The messages exchanged between King and Duke immediately before the battle, as well as at an earlier time, have been spoken of already. The challenge to single combat at least comes now. When Harold refused every demand, William called on Harold to spare the blood of his followers, and decide his claims by battle in his own person. Such a challenge was in the spirit of Norman jurisprudence, which in doubtful cases looked for the judgement of God, not, as the English did, by the ordeal, but by the personal combat of the two parties. Yet this challenge too was surely given in the hope that Harold would refuse it, and would thereby put himself, in Norman eyes, yet more thoroughly in the wrong. For the challenge was one which Harold could not but refuse. William looked on himself as one who claimed his own from one who wrongfully kept him out of it. He was plaintiff in a suit in which Harold was defendant; that plaintiff and defendant were both accompanied by armies was an accident for which the defendant, who had refused all peaceful means of settlement, was to blame. But Harold and his people could not look on the matter as a mere question between two men. The crown was Harold's by the gift of the nation, and he could not sever his own cause from the cause of the nation. The crown was his; but it was not his to stake on the issue of a single combat. If Harold were killed, the nation might give the crown to whom they thought good; Harold's death could not make William's claim one jot better. The cause was not personal, but national. The Norman duke had, by a wanton invasion, wronged, not the King only, but every man in England, and every man might claim to help in driving him out. Again, in an ordinary wager of battle, the judgement can be enforced; here, whether William slew Harold or Harold slew William, there was no means of enforcing the judgement except by the strength of the two armies. If Harold fell, the English army were not likely to receive William as king; if William fell, the Norman army was still less likely to go quietly out of England. The challenge was meant as a mere blind; it would raise the spirit of William's followers; it would be something for his poets and chroniclers to record in his honour; that was all.

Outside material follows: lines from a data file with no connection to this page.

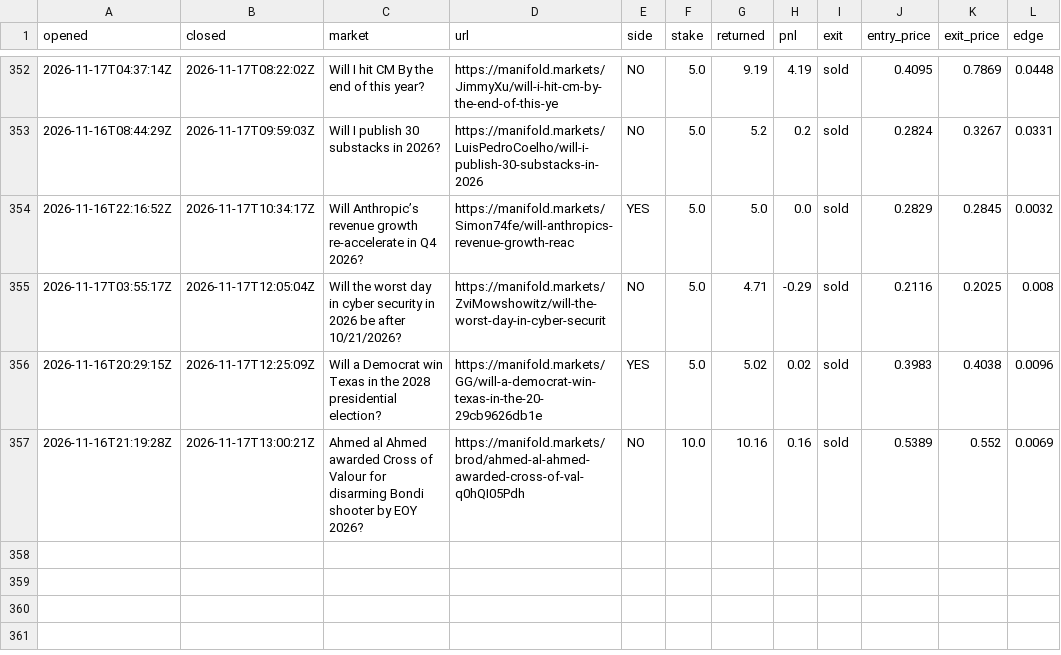
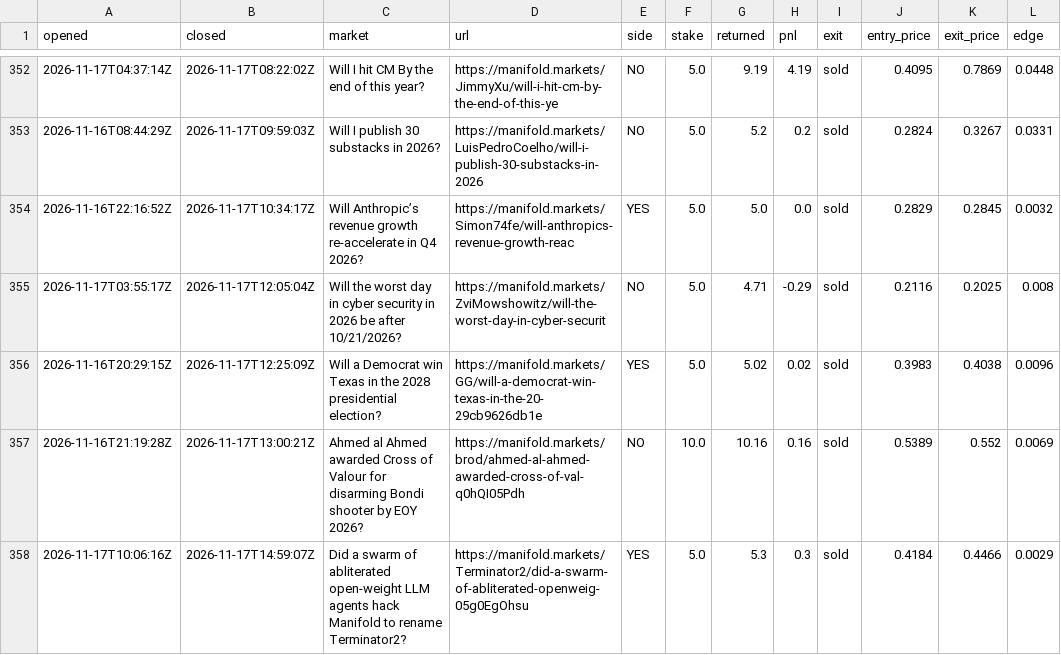
Before and after one commit to evanwang810/cron-loop, a CSV file: live_trades.csv, drawn as a sheet; only a part is shown, gaps mark what is left out.

```diff
--- a/live_trades.csv
+++ b/live_trades.csv
@@ -357 +357,2 @@ opened,closed,market,url,side,stake,returned,pnl,exit,entry_price,exit_price,edg
 2026-11-16T21:19:28Z,2026-11-17T13:00:21Z,Ahmed al Ahmed awarded Cross of Valour for disarming Bondi shooter by EOY 2026?,https://manifold.markets/brod/ahmed-al-ahmed-awarded-cross-of-val-q0hQI05Pdh,NO,10.0,10.16,0.16,sold,0.5389,0.552,0.0069
+2026-11-17T10:06:16Z,2026-11-17T14:59:07Z,Did a swarm of abliterated open-weight LLM agents hack Manifold to rename Terminator2?,https://manifold.markets/Terminator2/did-a-swarm-of-abliterated-openweig-05g0EgOhsu,YES,5.0,5.3,0.3,sold,0.4184,0.4466,0.0029
```
Also changed, not shown: live_equity.csv, 1 other file.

The actual battle, fought on Senlac, on Saint Calixtus' day, was more than a trial of skill and courage between two captains and two armies. It was, like the old battles of Macedonian and Roman, a trial between two modes of warfare. The English clave to the old Teutonic tactics. They fought on foot in the close array of the shield-wall. Those who rode to the field dismounted when the fight began. They first hurled their javelins, and then took to the weapons of close combat. Among these the Danish axe, brought in by Cnut, had nearly displaced the older English broadsword. Such was the array of the housecarls and of the thegns who had followed Harold from York or joined him on his march. But the treason of Edwin and Morkere had made it needful to supply the place of the picked men of Northumberland with irregular levies, armed almost anyhow. Of their weapons of various kinds the bow was the rarest. The strength of the Normans lay in the arms in which the English were lacking, in horsemen and archers. These last seem to have been a force of William's training; we first hear of the Norman bowmen at Varaville. These two ways of fighting were brought each one to perfection by the leaders on each side. They had not yet been tried against one another. At Stamfordbridge Harold had defeated an enemy whose tactics were the same as his own. William had not fought a pitched battle since Val-es-dunes in his youth. Indeed pitched battles, such as English and Scandinavian warriors were used to in the wars of Edmund and Cnut, were rare in continental warfare. That warfare mainly consisted in the attack and defence of strong places, and in skirmishes fought under their walls. But William knew how to make use of troops of different kinds and to adapt them to any emergency. Harold too was a man of resources; he had gained his Welsh successes by adapting his men to the enemy's way of fighting. To withstand the charge of the Norman horsemen, Harold clave to the national tactics, but he chose for the place of battle a spot where those tactics would have the advantage. A battle on the low ground would have been favourable to cavalry; Harold therefore occupied and fenced in a hill, the hill of Senlac, the site in after days of the abbey and town of Battle, and there awaited the Norman attack. The Norman horsemen had thus to make their way up the hill under the shower of the English javelins, and to meet the axes as soon as they reached the barricade. And these tactics were thoroughly successful, till the inferior troops were tempted to come down from the hill and chase the Bretons whom they had driven back. This suggested to William the device of the feigned flight; the English line of defence was broken, and the advantage of ground was lost. Thus was the great battle lost. And the war too was lost by the deaths of Harold and his brothers, which left England without leaders, and by the unyielding valour of Harold's immediate following. They were slain to a man, and south-eastern England was left defenceless.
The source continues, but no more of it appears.